I had a good chance to talk to Narayana Kocherlakota in person at the Brookings conference on negative interest rates on June 6, 2016, and you can see him on the video nodding when I said that we should be telling people that deep negative interest rates are possible if needed. And sure enough, on June 9, Narayana wrote about the possibility of eliminating the zero lower bound in his Bloomberg View column “Negative Rates Are Nothing to Fear.” Here is the relevant passage:
Negative interest rates could eventually become an even more powerful tool. Some economists – such as University of Michigan economist Miles Kimball, who presented at the Brookings conference – point out that central banks are capable of taking rates as far below zero as they deem necessary. To increase the cost of holding currency, for example, they could charge banks a fee to change it into electronic central bank money.
Economically useful as such an option would be, central bankers must recognize that the prospect of being charged, say, 6 percent a year just to hold cash could unsettle people. For such a policy to work as intended, officials would have to do a lot of explaining ahead of time – communication that could have the added benefit of ensuring that the public understands the central bank’s goals and supports its methods of achieving them.

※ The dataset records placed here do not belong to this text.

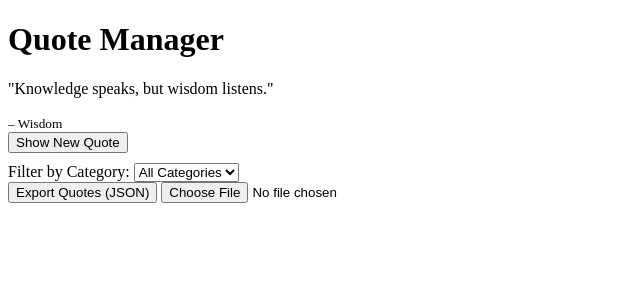
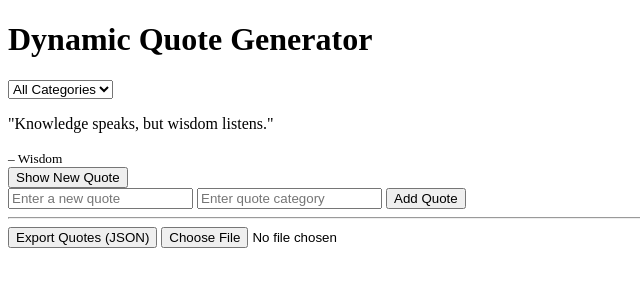
Before and after one commit to AdontengSarkodee/alx_fe_javascript, a plain HTML site: page dom-manipulation/index.html in a window 1280 px wide. Shown: the whole page, without its empty margins (0-640 px from the left). Drawn offline with Linux system fonts and the light colour scheme; no server answers.

Commit message:
Refactor index.html for Dynamic Quote Generator
Updated the HTML structure and elements for a dynamic quote generator, including new input fields and a category filter.

```diff
--- a/dom-manipulation/index.html
+++ b/dom-manipulation/index.html
@@ -1,32 +1,39 @@
 <!DOCTYPE html>
 <html lang="en">
 <head>
-  <meta charset="UTF-8">
-  <meta name="viewport" content="width=device-width, initial-scale=1.0">
-  <title>Quote Manager</title>
+  <meta charset="UTF-8" />
+  <meta name="viewport" content="width=device-width, initial-scale=1.0"/>
+  <title>Dynamic Quote Generator</title>
 </head>
 <body>
-  <h1>Quote Manager</h1>
+  <h1>Dynamic Quote Generator</h1>
 
-  <!-- Display area -->
-  <div id="quoteDisplay"></div>
-
-  <!-- Buttons -->
-  <button id="showQuoteBtn">Show New Quote</button>
-  <div id="notification" style="color: green; font-weight: bold; margin-top: 10px;"></div>
-
-  <!-- Add Quote Form -->
-  <div id="addQuoteSection"></div>
+  <!-- Notification -->
+  <div id="notification" style="color: green; font-weight: bold;"></div>
 
   <!-- Category Filter -->
   <div>
-    <label for="categoryFilter">Filter by Category:</label>
-    <select id="categoryFilter"></select>
+    <select id="categoryFilter" onchange="filterQuotes()">
+      <option value="all">All Categories</option>
+    </select>
   </div>
+
+  <!-- Quote Display -->
+  <div id="quoteDisplay"></div>
+  <button id="newQuote">Show New Quote</button>
+
+  <!-- Add Quote -->
+  <div>
+    <input id="newQuoteText" type="text" placeholder="Enter a new quote" />
+    <input id="newQuoteCategory" type="text" placeholder="Enter quote category" />
+    <button id="addQuoteBtn">Add Quote</button>
+  </div>
+
+  <hr>
 
   <!-- Export / Import -->
   <button id="exportBtn">Export Quotes (JSON)</button>
-  <input type="file" id="importFile" accept=".json">
+  <input type="file" id="importFile" accept=".json" onchange="importFromJsonFile(event)" />
 
   <script src="script.js"></script>
 </body>
```
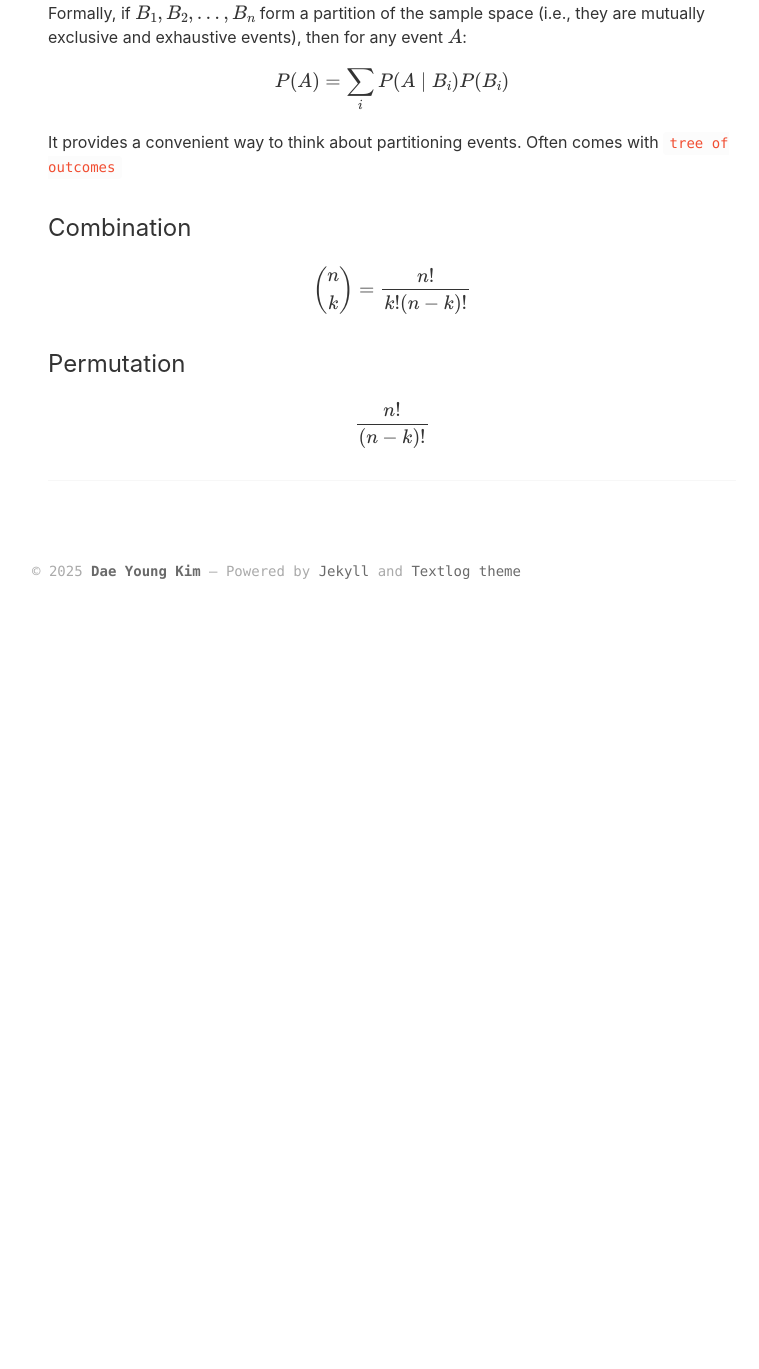
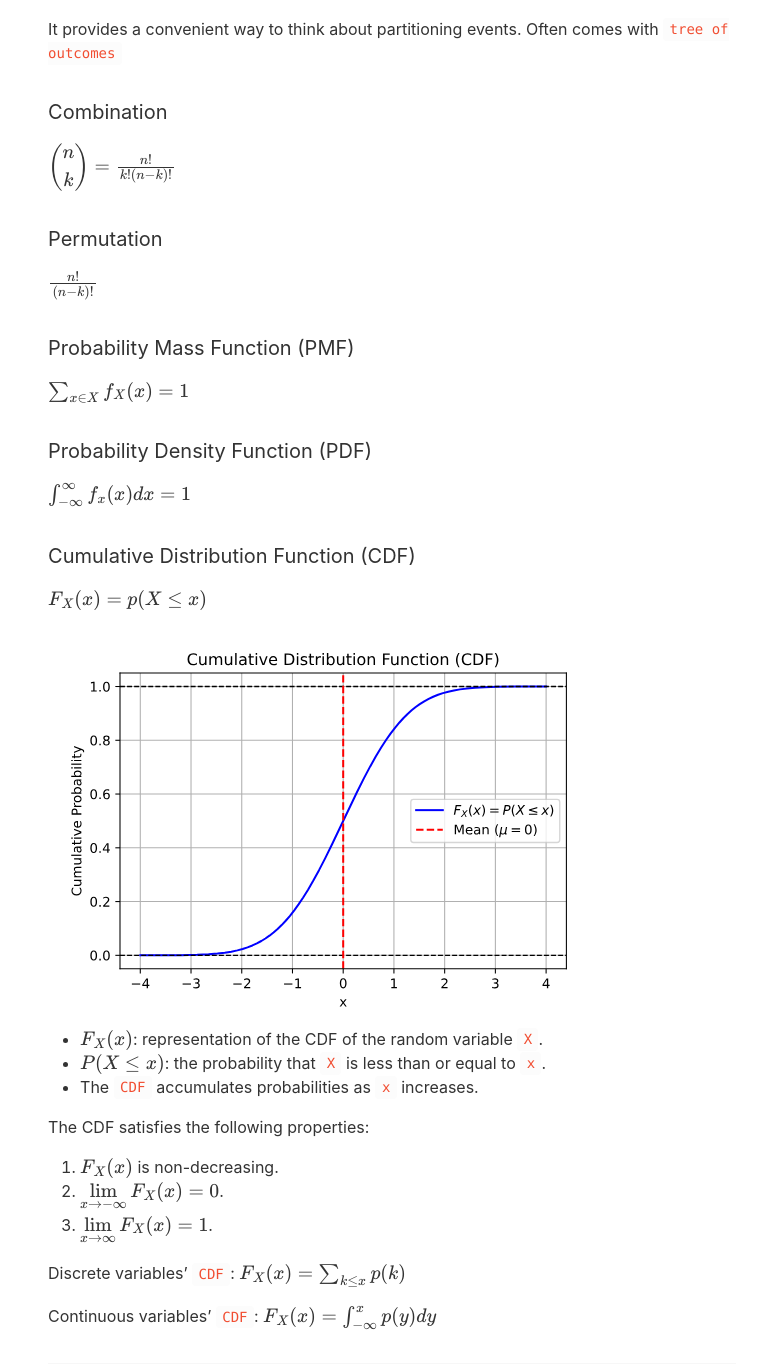
Before and after one commit to leroykim/leroykim.github.io, a Jekyll site: the page built from _posts/2025-02-27-probability-recap.md, in a window 1280 px wide and 1400 px high, scrolled down 676 px. Shown: the top 1369 px of the window, without its empty margins (248-1007 px from the left). Built offline with Jekyll 4.4.1, drawn with Linux system fonts in a browser that asks for light colours; before the commit the page ends 1306 px from its top, so only the background shows below that.

Commit message:
Update probability recap

```diff
--- a/_posts/2025-02-27-probability-recap.md
+++ b/_posts/2025-02-27-probability-recap.md
@@ -19,26 +17,44 @@ $$P(A \mid B)=\frac{P(B \mid A)P(A)}{P(B)}$$
 - $$P(A \cap B \mid C)=P(A \mid C)P(B \mid C)$$: A and B are conditionally independent on the occurence of the event C.
 - Often has `given that`
 
-### Law of Total Probability
+#### Law of Total Probability
 Formally, if $$B_1, B_2, \ldots , B_n$$ form a partition of the sample space (i.e., they are mutually exclusive and exhaustive events), then for any event $$A$$:
 
 $$P(A)=\sum_iP(A \mid B_i)P(B_i)$$
 
 It provides a convenient way to think about partitioning events. Often comes with `tree of outcomes`
 
-### Combination
-
+#### Combination
 $$
 \left( \begin{array}{c}
 n \\ k
 \end{array} \right) = \frac{n!}{k!(n-k)!}
 $$
 
-### Permutation
-
+#### Permutation
 $$\frac{n!}{(n-k)!}$$
 
 
-<!-- ### Random Variables
+#### Probability Mass Function (PMF)
+$$\sum_{x \in X}f_{X}(x)=1$$
 
-###  -->
+#### Probability Density Function (PDF)
+$$\int_{-\infty}^{\infty}f_{x}(x)dx = 1$$
+
+#### Cumulative Distribution Function (CDF)
+$$F_{X}(x) = p(X \leq x)$$
+
+![CDF Plot](/img/cdf_plot.svg)
+
+- $$F_{X}(x)$$: representation of the CDF of the random variable `X`.
+- $$P(X \leq x)$$: the probability that `X` is less than or equal to `x`.
+- The `CDF` accumulates probabilities as `x` increases.
+
+The CDF satisfies the following properties:
+1. $$F_X(x)$$ is non-decreasing.
+2. $$\lim\limits_{x \to -\infty} F_X(x) = 0$$.
+3. $$\lim\limits_{x \to \infty} F_X(x) = 1$$.
+
+Discrete variables' `CDF`: $$F_{X}(x)=\sum_{k \leq x}p(k)$$
+
+Continuous variables' `CDF`: $$F_{X}(x)=\int_{-\infty}^{x}p(y)dy$$
```
Also changed, not shown: other parts of _posts/2025-02-27-probability-recap.md (+1 -3 lines), img/cdf_plot.svg (added), 3 other files.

The Brookings conference on negative interest rates was a milestone in many other ways as well. Let me go so far as to say that no journalist writing about negative interest rates is well informed unless they have watched that Brookings conference.